PROVIDED MATERIAL =>

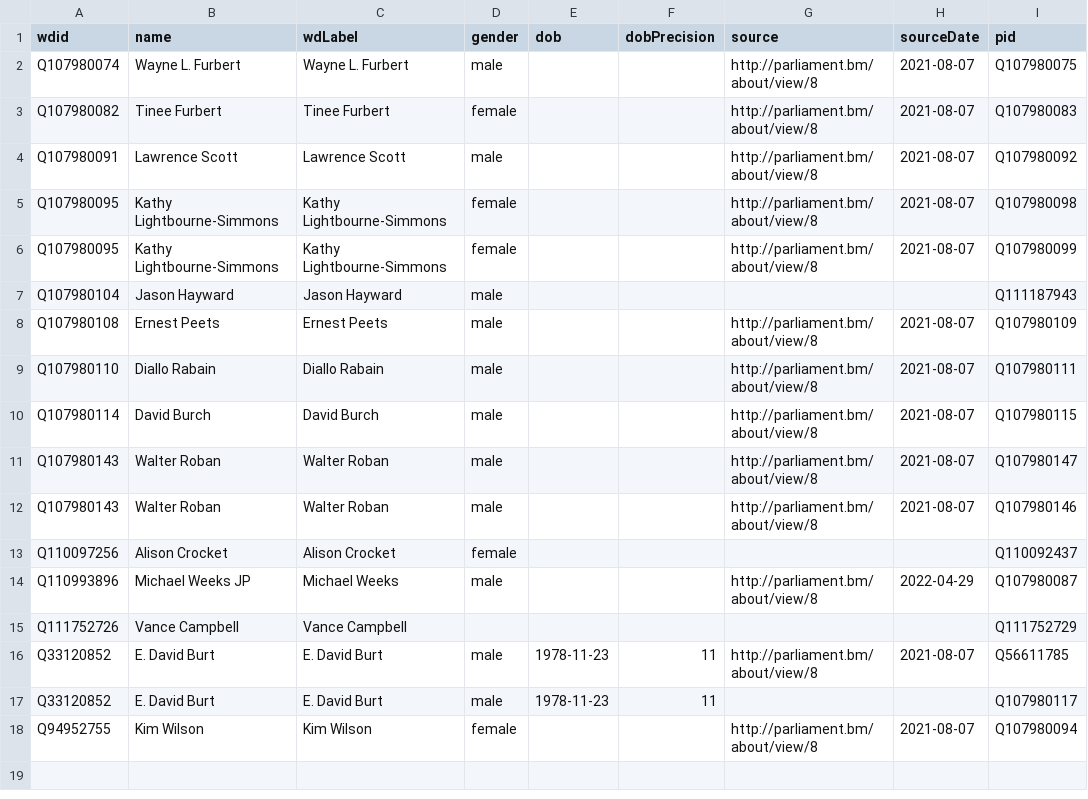
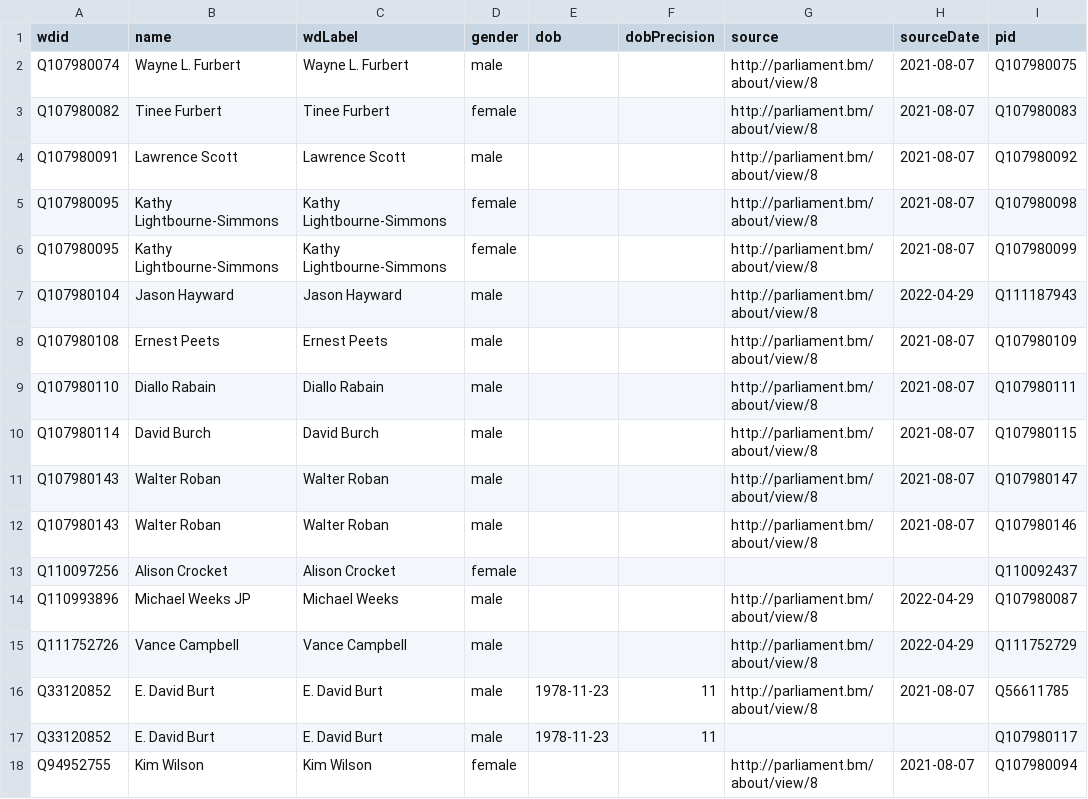
Before and after one commit to every-politician-scrapers/bermuda-cabinet, a CSV file: sources/official/wikidata.csv, drawn as a sheet; only a part is shown; the diff names each change by its address in the sheet, - before the commit and + after, or states it on an @@ line.

Commit message:
Compare external sources to Wikidata

```diff
--- a/sources/official/wikidata.csv
+++ b/sources/official/wikidata.csv
-G7 (source): (empty)
+G7 (source): http://parliament.bm/about/view/8
-H7 (sourceDate): (empty)
+H7 (sourceDate): 2022-04-29
-D15 (gender): (empty)
+D15 (gender): male
-G15 (source): (empty)
+G15 (source): http://parliament.bm/about/view/8
-H15 (sourceDate): (empty)
+H15 (sourceDate): 2022-04-29
```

DIRECTIONS => The records above must be output exactly, except for the pictures.

RESPONSE TO THIS EXERCISE =>
Before and after one commit to every-politician-scrapers/bermuda-cabinet, a CSV file: sources/official/wikidata.csv, drawn as a sheet; only a part is shown; the diff names each change by its address in the sheet, - before the commit and + after, or states it on an @@ line.

Commit message:
Compare external sources to Wikidata

```diff
--- a/sources/official/wikidata.csv
+++ b/sources/official/wikidata.csv
-G7 (source): (empty)
+G7 (source): http://parliament.bm/about/view/8
-H7 (sourceDate): (empty)
+H7 (sourceDate): 2022-04-29
-D15 (gender): (empty)
+D15 (gender): male
-G15 (source): (empty)
+G15 (source): http://parliament.bm/about/view/8
-H15 (sourceDate): (empty)
+H15 (sourceDate): 2022-04-29
```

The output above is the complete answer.